Twitter’s Astonishing Hockey Stick
Earlier this year I talked to someone who was an early investor in Twitter and asked him whether the company’s lack of revenue had bothered him when he made the bet.
“No,” he said. “I bet on the hockey stick.”
That is, he was looking at Twitter’s staggering month-over-month growth–which looks like a hockey stick when you plot it on a graph–and assuming that any company that moved that fast had to be worth something, eventually.
That kind of thinking is common during bubbles, and much less so after they burst. But in this case, betting on Twitter’s hockey stick looks like a good wager–especially if you made your bet prior to this year. Because this is what the hockey stick looks like now (click to enlarge):
And note that the chart just illustrates U.S. traffic to Twitter, which comScore (SCOR) pegs at 9.3 million unique visitors in March, up 131 percent from February. Factor in international users, and those who use Twitter but never visit the site, and you get to 20 million easily.

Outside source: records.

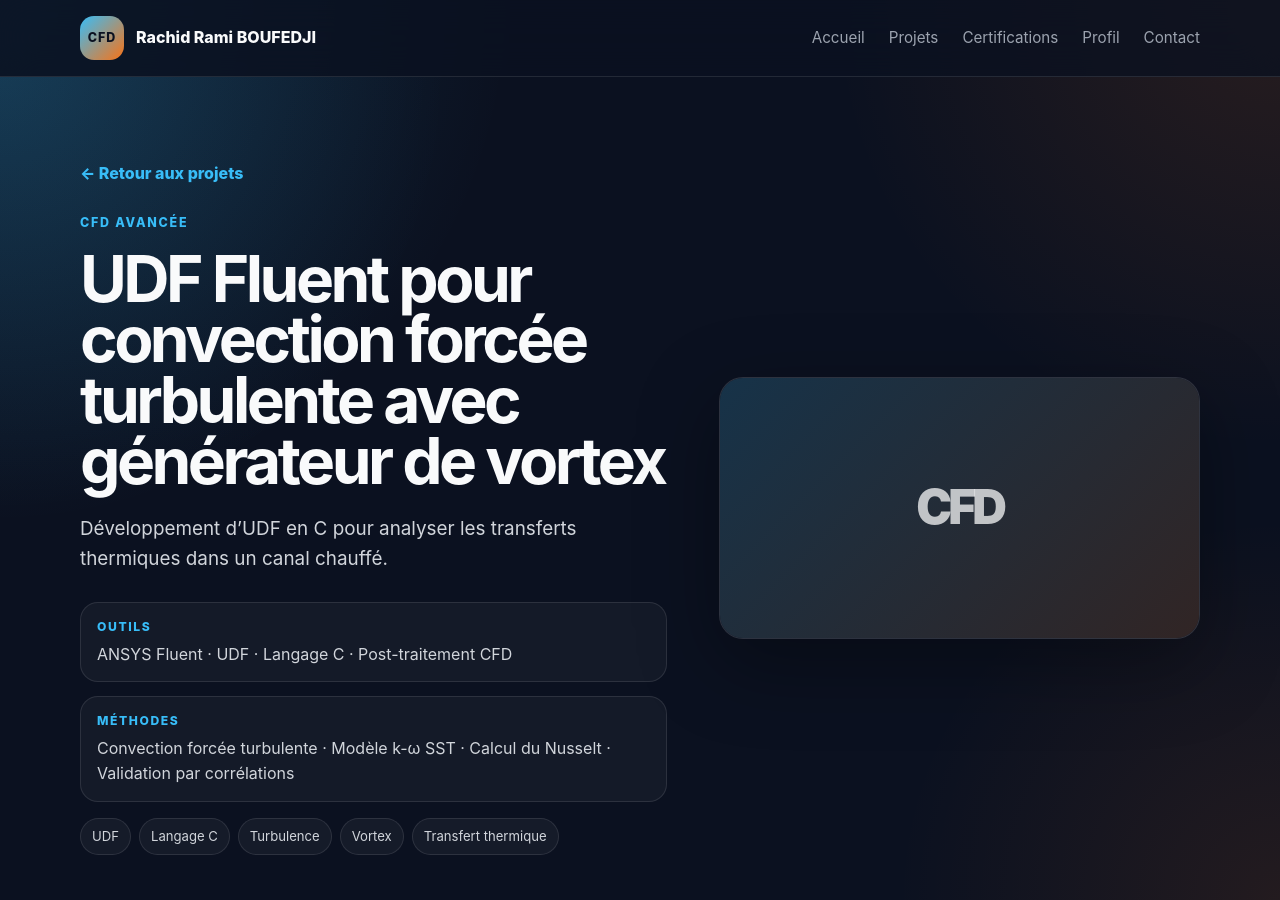
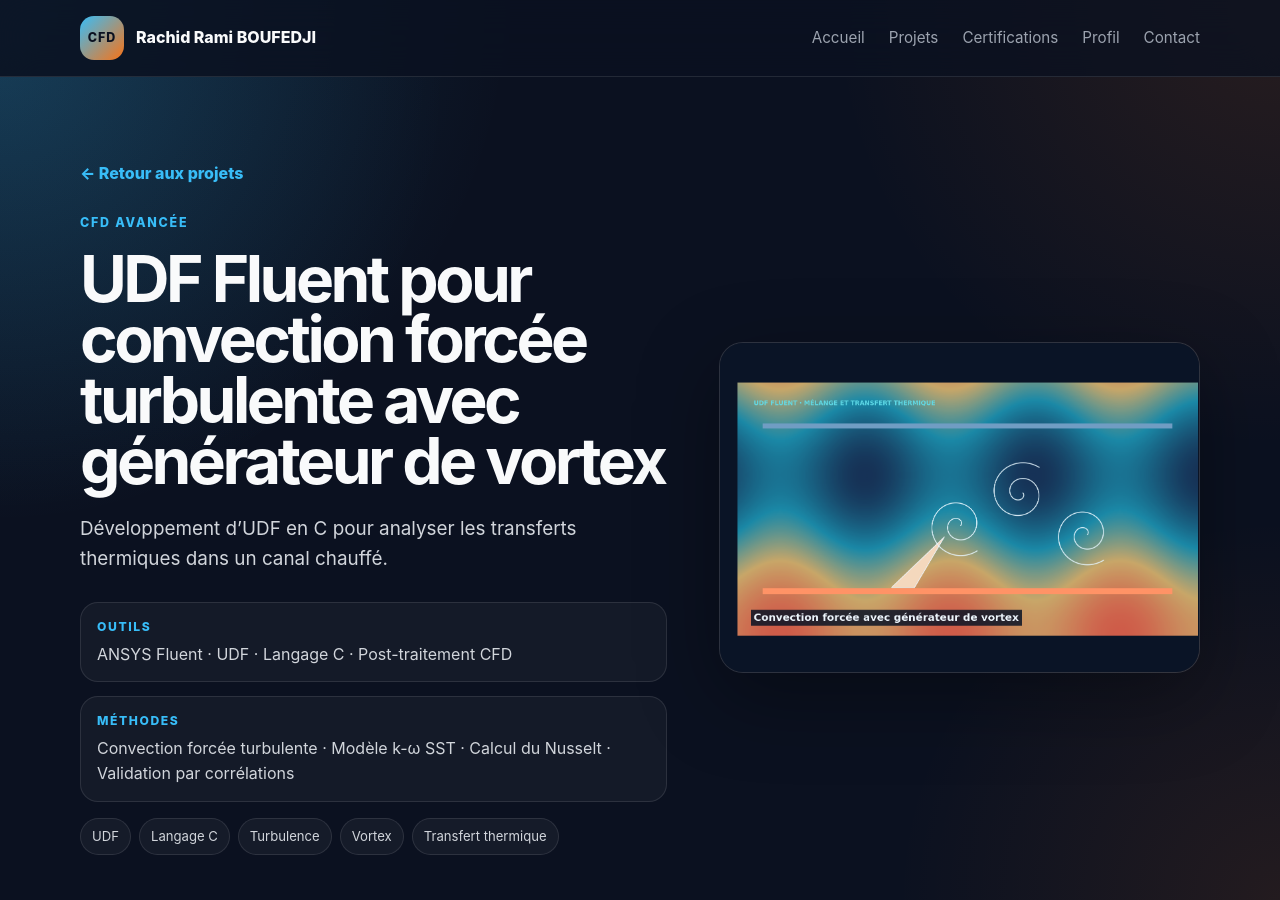
Before and after one commit to ramiboufedji-projets/ramiboufedji-projets.github.io, a Jekyll site: the page built from _projects/udf-vortex-canal-chauffe.md, in a window 1280 px wide and 900 px high. Built offline with Jekyll 4.4.1, drawn with Linux system fonts in a browser that asks for light colours.

Commit message:
Update image path in udf-vortex-canal-chauffe.md

```diff
--- a/_projects/udf-vortex-canal-chauffe.md
+++ b/_projects/udf-vortex-canal-chauffe.md
@@ -4,7 +4,7 @@ subtitle: "Développement d’UDF en C pour analyser les transferts thermiques d
 order: 4
 featured: true
 domain: "CFD avancée"
-image: ""
+image: "assets/images/ projects/udf-vortex-canal-chauffe.png"
 tools:
   - ANSYS Fluent
   - UDF
```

I’m going to write many more stories about Twitter (a phenomenon that is itself part of the Twitter story) so we can try to assess exactly what that growth means, whether it makes sense for Google (GOOG) or Microsoft (MSFT) to do a search deal and what Twitter is really worth, later. But unless the Twitter guys really make a hash out of this, my anonymous investor is going to be right: That hockey stick is going to be worth something to someone.
Side note: As popular as Twitter is, most people are still new to it. So here’s a tip: If you don’t want the general public to know that you and many of your coworkers got laid off today, don’t Twitter about it.
[Image credit: Mykel Roventine]